As part of the festival Viewpoint SMAK presents again the work of an artist, active in both plastic art and film. Last year a video installation and a photo series of Harmony Korine – the enfant terrible of the American Cinema - has been exposed. This year two works of the German-Egypt director Harun Farocki will be presented.
Harun Farocki is making films since 1966 in a style close to the French 'Nouvelle Vague' movement of
the fifties. Over the years Farocki developed an own style, technically refined and with a great
profundity concerning the content. Politics, economy and aesthetic crosses each other, and because of
that his films get a strong reflective and critical force.
The 'image maker' registers rarely the reality in an objective way. To decode and understand images
completely Farocki means that it is necessary to revert to our ‘knowledge’ or memories of reality. To
lighten this aspect Harun Farocki works almost only with existing shots of security cameras, espionage
departments or amateurish shots of hand cameras. He offers the spectators a new critical view on
existing, so-called neutral images. According to Farocki the reality and the representation on film exists
in two parallel worlds, with a dialectic skill between them. He edits the different recycled shots in such a
way that they are not only critical and philosophical, but also with a poetical force.
SMAK shows two movies: Schnittstelle and I Thought I was Seeing Convicts. Schnittstelle (1995), a
video installation, deals with the question of the reuse of existing images, and considers the
consequences or the relevance of it for the filmmaker and the viewer. The movie legitimises in a way his
consequent choice for using existing shots in stead of new ones. The title Schnittstelle refers to the
different meanings of the word 'Schnitt'. On the one hand it refers to the editing table of the filmmaker,
where the tape is 'cut'; on the other hand to the way a human being moves in the virtual world of

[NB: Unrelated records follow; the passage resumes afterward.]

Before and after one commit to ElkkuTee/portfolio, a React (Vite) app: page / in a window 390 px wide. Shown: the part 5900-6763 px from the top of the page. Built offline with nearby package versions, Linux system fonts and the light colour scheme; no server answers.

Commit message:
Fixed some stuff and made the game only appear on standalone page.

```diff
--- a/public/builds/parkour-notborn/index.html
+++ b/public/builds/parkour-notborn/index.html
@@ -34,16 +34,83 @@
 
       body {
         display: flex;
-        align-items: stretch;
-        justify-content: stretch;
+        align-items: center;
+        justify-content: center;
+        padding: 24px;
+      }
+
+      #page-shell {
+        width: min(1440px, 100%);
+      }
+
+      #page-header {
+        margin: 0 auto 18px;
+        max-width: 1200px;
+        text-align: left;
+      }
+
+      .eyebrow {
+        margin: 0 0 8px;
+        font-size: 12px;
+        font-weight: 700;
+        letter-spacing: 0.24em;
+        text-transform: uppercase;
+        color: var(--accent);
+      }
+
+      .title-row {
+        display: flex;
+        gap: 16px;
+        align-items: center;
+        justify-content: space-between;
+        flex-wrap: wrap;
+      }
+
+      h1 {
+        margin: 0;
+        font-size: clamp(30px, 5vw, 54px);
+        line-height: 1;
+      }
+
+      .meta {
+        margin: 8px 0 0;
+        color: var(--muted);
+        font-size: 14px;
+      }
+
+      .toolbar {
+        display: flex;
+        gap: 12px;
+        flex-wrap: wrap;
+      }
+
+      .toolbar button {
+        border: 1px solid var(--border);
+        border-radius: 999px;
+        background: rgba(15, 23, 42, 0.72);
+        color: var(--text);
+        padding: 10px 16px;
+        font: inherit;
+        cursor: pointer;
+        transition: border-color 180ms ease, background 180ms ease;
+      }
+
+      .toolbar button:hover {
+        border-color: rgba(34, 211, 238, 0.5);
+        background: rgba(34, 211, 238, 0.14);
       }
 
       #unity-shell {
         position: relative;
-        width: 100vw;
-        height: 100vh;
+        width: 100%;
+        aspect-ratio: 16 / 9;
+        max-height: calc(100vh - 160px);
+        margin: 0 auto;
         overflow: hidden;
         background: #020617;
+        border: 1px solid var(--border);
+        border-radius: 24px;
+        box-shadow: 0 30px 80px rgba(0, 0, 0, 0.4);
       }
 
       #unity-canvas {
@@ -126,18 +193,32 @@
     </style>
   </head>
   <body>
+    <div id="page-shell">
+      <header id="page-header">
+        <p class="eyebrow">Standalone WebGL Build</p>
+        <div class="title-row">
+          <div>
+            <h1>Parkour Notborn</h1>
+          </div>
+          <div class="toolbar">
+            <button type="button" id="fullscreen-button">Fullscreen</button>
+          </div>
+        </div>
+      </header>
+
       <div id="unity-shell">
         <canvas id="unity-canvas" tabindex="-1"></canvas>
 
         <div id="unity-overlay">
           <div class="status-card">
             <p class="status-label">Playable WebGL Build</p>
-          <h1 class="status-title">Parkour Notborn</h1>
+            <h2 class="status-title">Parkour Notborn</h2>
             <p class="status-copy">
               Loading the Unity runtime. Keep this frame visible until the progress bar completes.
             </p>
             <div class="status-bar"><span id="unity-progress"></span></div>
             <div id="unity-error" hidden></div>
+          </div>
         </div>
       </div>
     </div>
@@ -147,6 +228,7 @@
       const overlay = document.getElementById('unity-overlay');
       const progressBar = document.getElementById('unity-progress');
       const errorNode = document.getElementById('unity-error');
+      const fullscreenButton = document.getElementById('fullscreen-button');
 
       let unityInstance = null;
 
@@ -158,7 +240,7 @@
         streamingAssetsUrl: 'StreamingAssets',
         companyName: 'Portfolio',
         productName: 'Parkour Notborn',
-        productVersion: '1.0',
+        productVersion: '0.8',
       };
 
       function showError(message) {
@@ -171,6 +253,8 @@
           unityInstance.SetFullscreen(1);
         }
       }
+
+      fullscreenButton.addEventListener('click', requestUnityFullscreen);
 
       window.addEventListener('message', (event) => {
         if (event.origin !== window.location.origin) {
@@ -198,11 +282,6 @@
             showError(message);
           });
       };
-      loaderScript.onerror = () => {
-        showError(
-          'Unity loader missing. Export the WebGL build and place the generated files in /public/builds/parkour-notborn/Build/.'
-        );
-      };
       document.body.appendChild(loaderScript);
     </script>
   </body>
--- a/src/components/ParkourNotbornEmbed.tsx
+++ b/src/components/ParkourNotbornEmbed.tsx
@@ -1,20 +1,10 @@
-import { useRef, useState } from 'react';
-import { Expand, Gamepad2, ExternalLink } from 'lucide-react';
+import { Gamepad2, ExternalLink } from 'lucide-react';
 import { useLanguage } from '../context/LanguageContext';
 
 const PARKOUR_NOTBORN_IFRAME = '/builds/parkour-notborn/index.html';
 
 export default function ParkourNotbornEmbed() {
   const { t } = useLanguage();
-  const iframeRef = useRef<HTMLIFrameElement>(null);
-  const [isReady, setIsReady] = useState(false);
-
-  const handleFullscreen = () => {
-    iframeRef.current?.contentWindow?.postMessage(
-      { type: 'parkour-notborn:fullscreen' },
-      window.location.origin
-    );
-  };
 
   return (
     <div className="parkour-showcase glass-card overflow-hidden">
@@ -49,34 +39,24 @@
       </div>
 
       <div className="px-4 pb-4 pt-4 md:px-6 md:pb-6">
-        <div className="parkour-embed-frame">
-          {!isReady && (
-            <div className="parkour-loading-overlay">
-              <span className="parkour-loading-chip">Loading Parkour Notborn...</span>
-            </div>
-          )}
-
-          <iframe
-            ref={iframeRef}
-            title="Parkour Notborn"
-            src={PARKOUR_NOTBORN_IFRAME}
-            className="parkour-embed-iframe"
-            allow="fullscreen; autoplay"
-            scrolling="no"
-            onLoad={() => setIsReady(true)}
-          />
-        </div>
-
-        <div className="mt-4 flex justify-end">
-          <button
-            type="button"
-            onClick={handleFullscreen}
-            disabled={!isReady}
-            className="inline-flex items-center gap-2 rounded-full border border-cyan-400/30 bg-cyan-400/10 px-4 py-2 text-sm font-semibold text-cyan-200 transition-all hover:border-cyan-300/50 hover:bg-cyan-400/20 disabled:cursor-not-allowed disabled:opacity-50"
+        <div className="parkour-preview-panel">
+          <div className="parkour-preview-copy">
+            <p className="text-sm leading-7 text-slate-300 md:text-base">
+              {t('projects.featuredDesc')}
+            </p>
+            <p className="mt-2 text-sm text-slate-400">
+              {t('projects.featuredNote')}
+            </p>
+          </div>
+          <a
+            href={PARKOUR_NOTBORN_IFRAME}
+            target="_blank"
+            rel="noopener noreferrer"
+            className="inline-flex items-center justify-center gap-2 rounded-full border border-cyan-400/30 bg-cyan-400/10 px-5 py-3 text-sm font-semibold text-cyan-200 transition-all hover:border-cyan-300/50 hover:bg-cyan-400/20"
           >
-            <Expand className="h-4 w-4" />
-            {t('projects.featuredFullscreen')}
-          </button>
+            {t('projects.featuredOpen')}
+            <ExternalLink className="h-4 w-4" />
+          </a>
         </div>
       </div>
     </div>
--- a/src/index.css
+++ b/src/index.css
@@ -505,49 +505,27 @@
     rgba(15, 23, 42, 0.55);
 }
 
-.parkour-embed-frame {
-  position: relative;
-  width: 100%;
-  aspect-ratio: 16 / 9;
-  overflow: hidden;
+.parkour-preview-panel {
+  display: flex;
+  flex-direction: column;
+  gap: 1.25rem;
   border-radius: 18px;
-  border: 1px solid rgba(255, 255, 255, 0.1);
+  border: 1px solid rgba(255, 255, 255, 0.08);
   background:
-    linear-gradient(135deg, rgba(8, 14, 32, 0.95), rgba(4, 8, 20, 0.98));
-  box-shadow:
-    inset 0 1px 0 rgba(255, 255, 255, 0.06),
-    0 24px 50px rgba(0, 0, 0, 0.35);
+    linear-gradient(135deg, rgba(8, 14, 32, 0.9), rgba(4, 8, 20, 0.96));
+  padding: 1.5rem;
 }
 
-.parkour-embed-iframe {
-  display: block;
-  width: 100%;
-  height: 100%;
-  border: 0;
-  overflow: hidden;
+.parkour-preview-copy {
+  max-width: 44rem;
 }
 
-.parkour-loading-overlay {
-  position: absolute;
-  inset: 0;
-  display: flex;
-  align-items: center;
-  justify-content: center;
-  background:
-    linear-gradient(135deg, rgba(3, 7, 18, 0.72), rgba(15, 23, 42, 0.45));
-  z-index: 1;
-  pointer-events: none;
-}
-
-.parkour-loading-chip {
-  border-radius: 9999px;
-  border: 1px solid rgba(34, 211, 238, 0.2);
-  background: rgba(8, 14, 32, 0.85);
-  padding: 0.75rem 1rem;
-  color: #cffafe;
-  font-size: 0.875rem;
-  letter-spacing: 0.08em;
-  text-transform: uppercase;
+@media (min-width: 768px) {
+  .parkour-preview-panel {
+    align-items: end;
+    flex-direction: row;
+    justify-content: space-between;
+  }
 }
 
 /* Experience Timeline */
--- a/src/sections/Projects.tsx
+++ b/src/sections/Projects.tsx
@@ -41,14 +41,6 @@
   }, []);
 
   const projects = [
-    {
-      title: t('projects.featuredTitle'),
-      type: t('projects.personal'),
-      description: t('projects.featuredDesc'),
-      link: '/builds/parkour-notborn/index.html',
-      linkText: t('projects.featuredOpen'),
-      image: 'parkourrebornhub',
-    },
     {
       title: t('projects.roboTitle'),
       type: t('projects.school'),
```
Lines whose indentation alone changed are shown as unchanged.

computers, cameras etc., namely with the help of a keyboard, a webcam and all kind of
In I Thought I was Seeing Convicts, his most recent film, Farocki uses shots of security cameras of
one of the maximum security prisons in America. We see how the camera suddenly zooms in on a fight
between two prisoners. The guarding warns the prisoners through speakers, and then fires rubber
bullets. A little later they fire live ammunition. By omitting the sound of this fragment and by placing the
camera next to the rifleman Farocki emphasises the social relationship between the one who fires and
the one who films; between the one with force and the one who take shots. Because of this the images
get a very oppressive and critical character.
I Thought I was Seeing Convicts, 2000